In 2020, Phoebe launched Tiny Reparations, which began as a publishing imprint with the goal of highlighting and amplifying unique and diverse voices that not only reflect the current conversation but also push it forward. This inspired a production company as well. In Robinson’s own words, in creating the production company: “We’re focused on telling funny AF, complex AF, and honest AF stories that will make you cry laughing while also shining a light on things that make you go hmmm. #RememberThatSong #ShoutoutTo C+CMusicFactory.”

When reading Phoebe’s words on the page or on Instagram, when listening to one of her podcasts or the audio versions of her books, when spending time with this amazing woman, you are sure to be struck by how much joy she gets out of life, with how very tickled she is with whatever story she’s sharing with you. Listening to her is almost intimate: you truly feel as though you are sitting on your couch, glass of wine or mug of tea in hand, chatting and laughing and crying with a trusted friend, both of you snuggled under blankets with plenty of snacks at hand. 
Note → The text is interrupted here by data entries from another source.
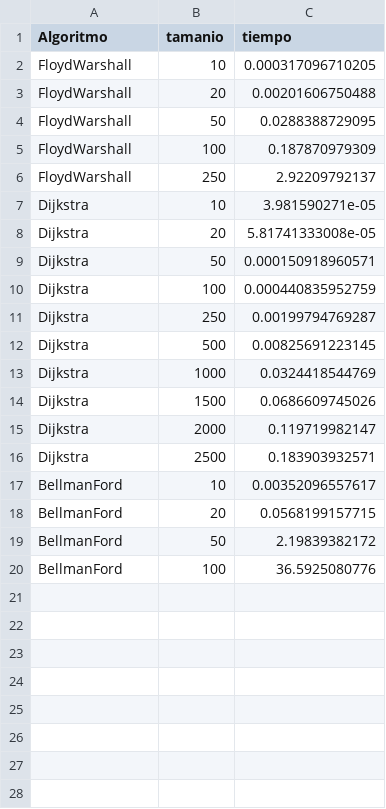
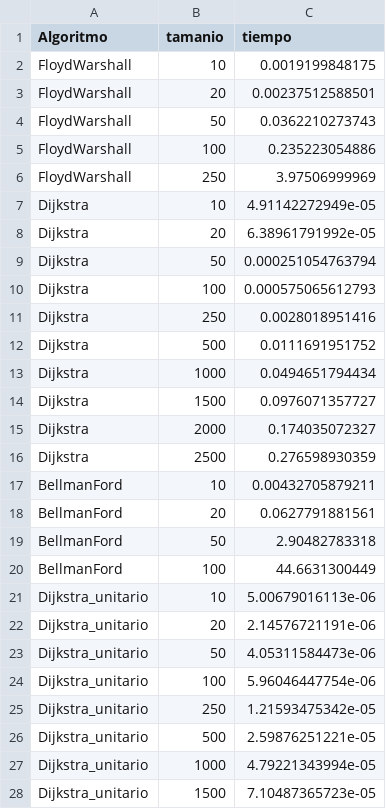
Before and after one commit to fedebrasburg/Teoria_Algoritmos, a CSV file: TP2/out/corrida_tiempo.csv, drawn as a sheet; only a part is shown; the diff covers the shown part only.

Commit message:
Agrego Dijkstra y Bellman-Ford individuales

```diff
--- a/TP2/out/corrida_tiempo.csv
+++ b/TP2/out/corrida_tiempo.csv
@@ -1,20 +1,28 @@
 Algoritmo,tamanio,tiempo
-FloydWarshall,10,0.000317096710205
-FloydWarshall,20,0.00201606750488
-FloydWarshall,50,0.0288388729095
-FloydWarshall,100,0.187870979309
-FloydWarshall,250,2.92209792137
-Dijkstra,10,3.981590271e-05
-Dijkstra,20,5.81741333008e-05
-Dijkstra,50,0.000150918960571
-Dijkstra,100,0.000440835952759
-Dijkstra,250,0.00199794769287
-Dijkstra,500,0.00825691223145
-Dijkstra,1000,0.0324418544769
-Dijkstra,1500,0.0686609745026
-Dijkstra,2000,0.119719982147
-Dijkstra,2500,0.183903932571
-BellmanFord,10,0.00352096557617
-BellmanFord,20,0.0568199157715
-BellmanFord,50,2.19839382172
-BellmanFord,100,36.5925080776
+FloydWarshall,10,0.0019199848175
+FloydWarshall,20,0.00237512588501
+FloydWarshall,50,0.0362210273743
+FloydWarshall,100,0.235223054886
+FloydWarshall,250,3.97506999969
+Dijkstra,10,4.91142272949e-05
+Dijkstra,20,6.38961791992e-05
+Dijkstra,50,0.000251054763794
+Dijkstra,100,0.000575065612793
+Dijkstra,250,0.0028018951416
+Dijkstra,500,0.0111691951752
+Dijkstra,1000,0.0494651794434
+Dijkstra,1500,0.0976071357727
+Dijkstra,2000,0.174035072327
+Dijkstra,2500,0.276598930359
+BellmanFord,10,0.00432705879211
+BellmanFord,20,0.0627791881561
+BellmanFord,50,2.90482783318
+BellmanFord,100,44.6631300449
+Dijkstra_unitario,10,5.00679016113e-06
+Dijkstra_unitario,20,2.14576721191e-06
+Dijkstra_unitario,50,4.05311584473e-06
+Dijkstra_unitario,100,5.96046447754e-06
+Dijkstra_unitario,250,1.21593475342e-05
+Dijkstra_unitario,500,2.59876251221e-05
+Dijkstra_unitario,1000,4.79221343994e-05
+Dijkstra_unitario,1500,7.10487365723e-05
```
Also changed, not shown: 6 added rows elsewhere in this file, 2 other files.
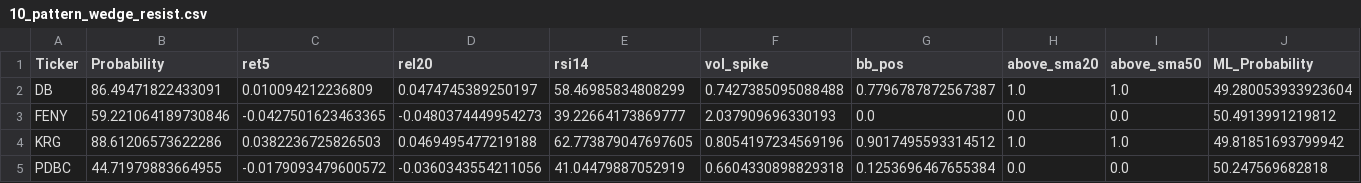
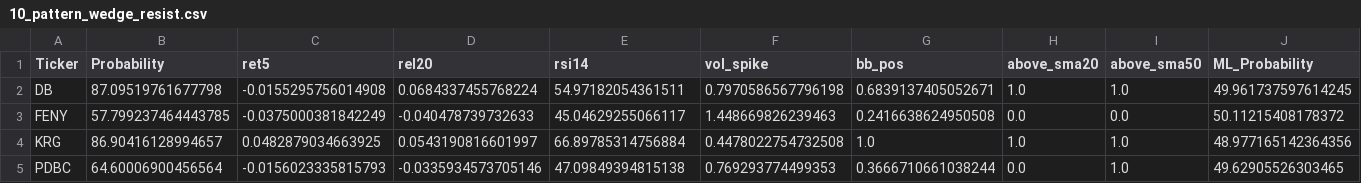
Before and after one commit to mox0716/Swing_Auto_Hybrid, a CSV file: out/10_pattern_wedge_resist.csv, drawn as a sheet; only a part is shown; the diff covers the shown part only.

```diff
--- a/out/10_pattern_wedge_resist.csv
+++ b/out/10_pattern_wedge_resist.csv
@@ -1,5 +1,5 @@
 Ticker,Probability,ret5,rel20,rsi14,vol_spike,bb_pos,above_sma20,above_sma50,ML_Probability
-DB,86.49471822433091,0.010094212236809,0.0474745389250197,58.46985834808299,0.7427385095088488,0.7796787872567387,1.0,1.0,49.280053933923604
-FENY,59.221064189730846,-0.0427501623463365,-0.0480374449954273,39.22664173869777,2.037909696330193,0.0,0.0,0.0,50.4913991219812
-KRG,88.61206573622286,0.0382236725826503,0.0469495477219188,62.773879047697605,0.8054197234569196,0.9017495593314512,1.0,1.0,49.81851693799942
-PDBC,44.71979883664955,-0.0179093479600572,-0.0360343554211056,41.04479887052919,0.6604330898829318,0.1253696467655384,0.0,0.0,50.247569682818
+DB,87.09519761677798,-0.0155295756014908,0.0684337455768224,54.97182054361511,0.7970586567796198,0.6839137405052671,1.0,1.0,49.961737597614245
+FENY,57.799237464443785,-0.0375000381842249,-0.040478739732633,45.04629255066117,1.448669826239463,0.2416638624950508,0.0,0.0,50.11215408178372
+KRG,86.90416128994657,0.0482879034663925,0.0543190816601997,66.89785314756884,0.4478022754732508,1.0,1.0,1.0,48.977165142364356
+PDBC,64.60006900456564,-0.0156023335815793,-0.0335934573705146,47.09849394815138,0.769293774499353,0.3666710661038244,0.0,1.0,49.62905526303465
```
Also changed, not shown: 28 edited cells elsewhere in this file, out/03_unusual_volume_liquid.csv, out/04_most_active_liquid.csv, 2 other files.
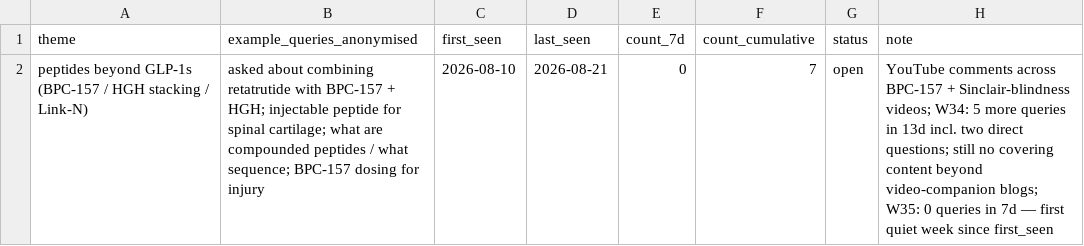
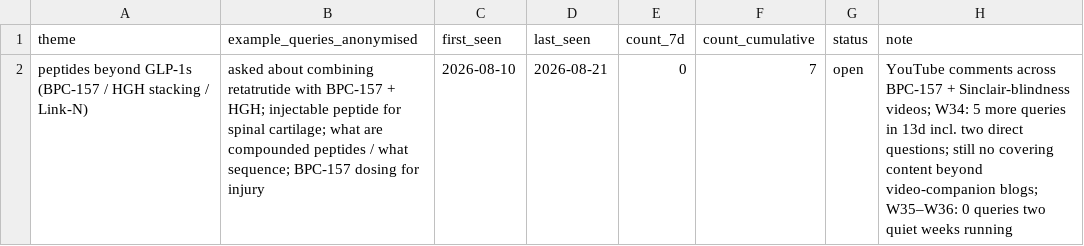
Before and after one commit to DrBradStanfield/roadmap, a CSV file: docs/loops/chat-health/content-backlog.csv, drawn as a sheet.

```diff
--- a/docs/loops/chat-health/content-backlog.csv
+++ b/docs/loops/chat-health/content-backlog.csv
@@ -1,2 +1,2 @@
 theme,example_queries_anonymised,first_seen,last_seen,count_7d,count_cumulative,status,note
-peptides beyond GLP-1s (BPC-157 / HGH stacking / Link-N),asked about combining retatrutide with BPC-157 + HGH; injectable peptide for spinal cartilage; what are compounded peptides / what sequence; BPC-157 dosing for injury,2026-08-10,2026-08-21,0,7,open,YouTube comments across BPC-157 + Sinclair-blindness videos; W34: 5 more queries in 13d incl. two direct questions; still no covering content beyond video-companion blogs; W35: 0 queries in 7d — first quiet week since first_seen
+peptides beyond GLP-1s (BPC-157 / HGH stacking / Link-N),asked about combining retatrutide with BPC-157 + HGH; injectable peptide for spinal cartilage; what are compounded peptides / what sequence; BPC-157 dosing for injury,2026-08-10,2026-08-21,0,7,open,YouTube comments across BPC-157 + Sinclair-blindness videos; W34: 5 more queries in 13d incl. two direct questions; still no covering content beyond video-companion blogs; W35–W36: 0 queries two quiet weeks running
```
Also changed, not shown: docs/loops/chat-health/metrics.csv, 2 other files.
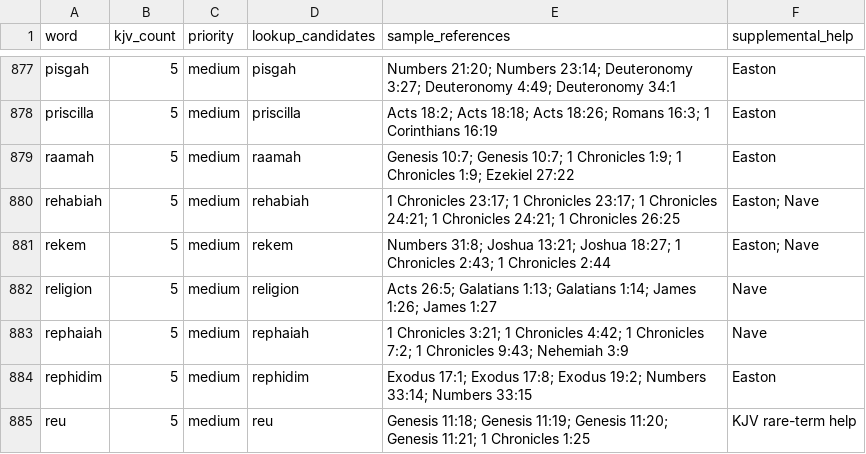
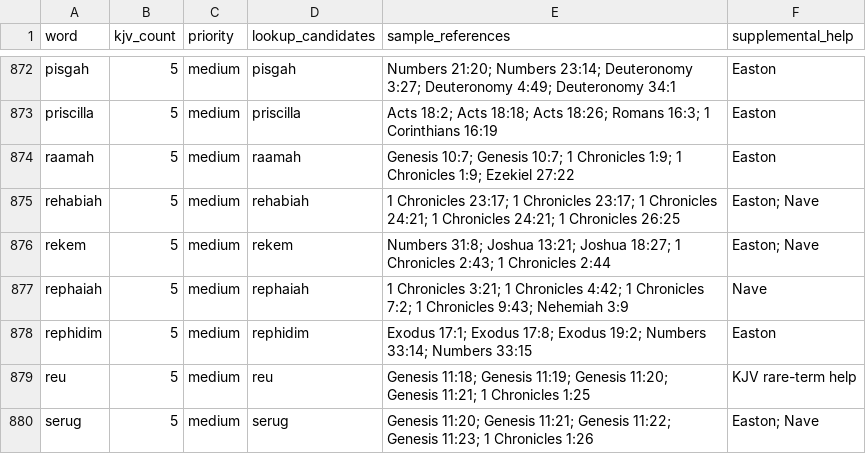
Before and after one commit to scheerfactor/bible-study-app, a CSV file: data/reports/webster-missing-word-inventory.csv, drawn as a sheet; only a part is shown, gaps mark what is left out; the shorter side is filled out with more unchanged rows; the diff covers the shown part only; the diff names each change by its address in the sheet, - before the commit and + after, or states it on an @@ line.

Commit message:
Review ten more KJV Webster entries

```diff
--- a/data/reports/webster-missing-word-inventory.csv
+++ b/data/reports/webster-missing-word-inventory.csv
-row 882: religion | 5 | medium | religion | Acts 26:5; Galatians 1:13; Galatians 1:14; James 1:26; James 1:27 | Nave
```
Also changed, not shown: 11 removed rows elsewhere in this file, 11 other files.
As we were developing our colorway, which we’re calling Thirsty Thursdays, we wanted to honor the light Phoebe Robinson is in the world, and create something bright and fun. The name is an homage to the hilarious odes to hotties that she posts on Thursdays on Instagram; just try to read through one of them without guffawing out loud. 

Books by Phoebe Robinson:

  • You Can’t Touch My Hair and Other Things I Still Have to Explain
  • Everything is Trash, But It’s Okay
  • Please Don’t Sit on My Bed in Your Outside Clothes

Want more like this? Here are some other authors we suggest you read/listen to:

  • Amber Ruffian
  • Tina Fey
  • Amy Poehler
  • Samantha Irby
  • Mindy Kaling

We hope you enjoy this HerStory Book Club as much as we have enjoyed putting it together. We envision an open-ended Book Club, with folks reading or listening to whichever book they’d like from each author’s If you’d like a spoiler of all of the authors we’ll be showcasing this year, check out our website: http://knittedwit.com/herstory-2022-authors/

Thanks so much! Let’s all fill our 2022 with reading and fabulous yarn inspired by fabulous women writers!